══ EXERCISE INPUT

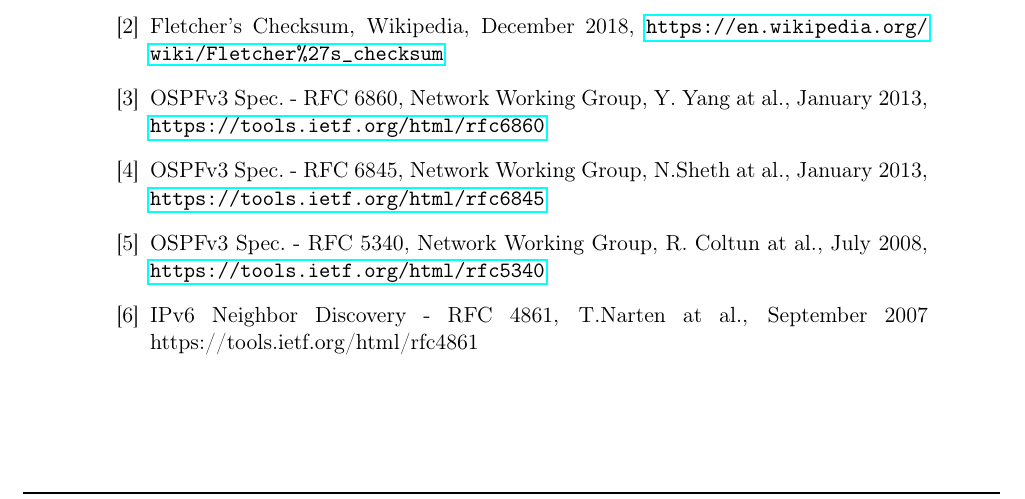
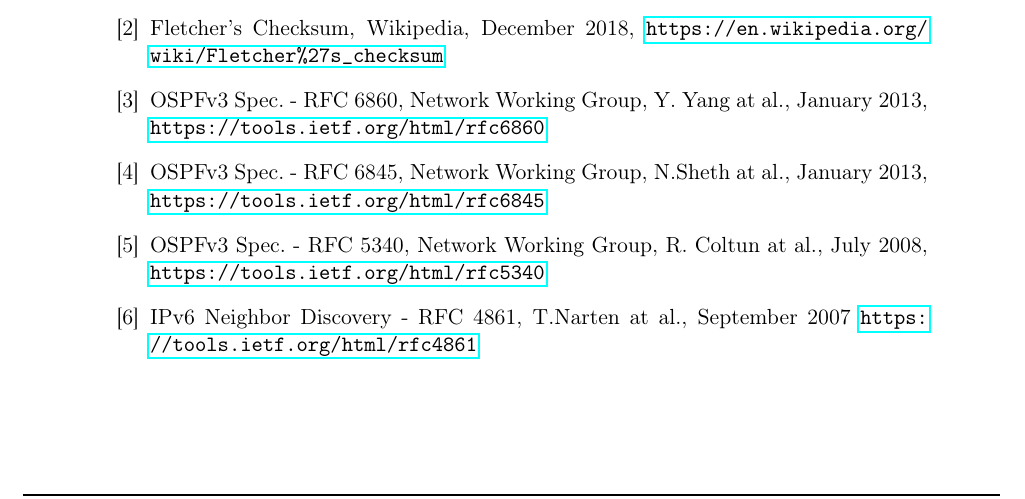
Before and after one commit to rewbycraft/2IC80, a LaTeX document (report/report.tex): part of page 9 of 11, cut so that both start at the same text. Compiled offline with pdfLaTeX.

Commit message:
Added missing \url.

```diff
--- a/report/report.tex
+++ b/report/report.tex
@@ -351,7 +351,7 @@ Roelf Wichertjes (1008016) \&\\ Kaj Wortel (0991586)
         IPv6 Neighbor Discovery - RFC 4861,
         T.Narten at al.,
         September 2007
-        https://tools.ietf.org/html/rfc4861
+        \url{https://tools.ietf.org/html/rfc4861}
 
         \bibitem{rfc-2460}
         IPv6 Spec. - RFC 2460,
```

════

EXERCISE PROMPT
A precise copy of each record, with the images removed, should be output.

TASK OUTPUT
Before and after one commit to rewbycraft/2IC80, a LaTeX document (report/report.tex): part of page 9 of 11, cut so that both start at the same text. Compiled offline with pdfLaTeX.

Commit message:
Added missing \url.

```diff
--- a/report/report.tex
+++ b/report/report.tex
@@ -351,7 +351,7 @@ Roelf Wichertjes (1008016) \&\\ Kaj Wortel (0991586)
         IPv6 Neighbor Discovery - RFC 4861,
         T.Narten at al.,
         September 2007
-        https://tools.ietf.org/html/rfc4861
+        \url{https://tools.ietf.org/html/rfc4861}
 
         \bibitem{rfc-2460}
         IPv6 Spec. - RFC 2460,
```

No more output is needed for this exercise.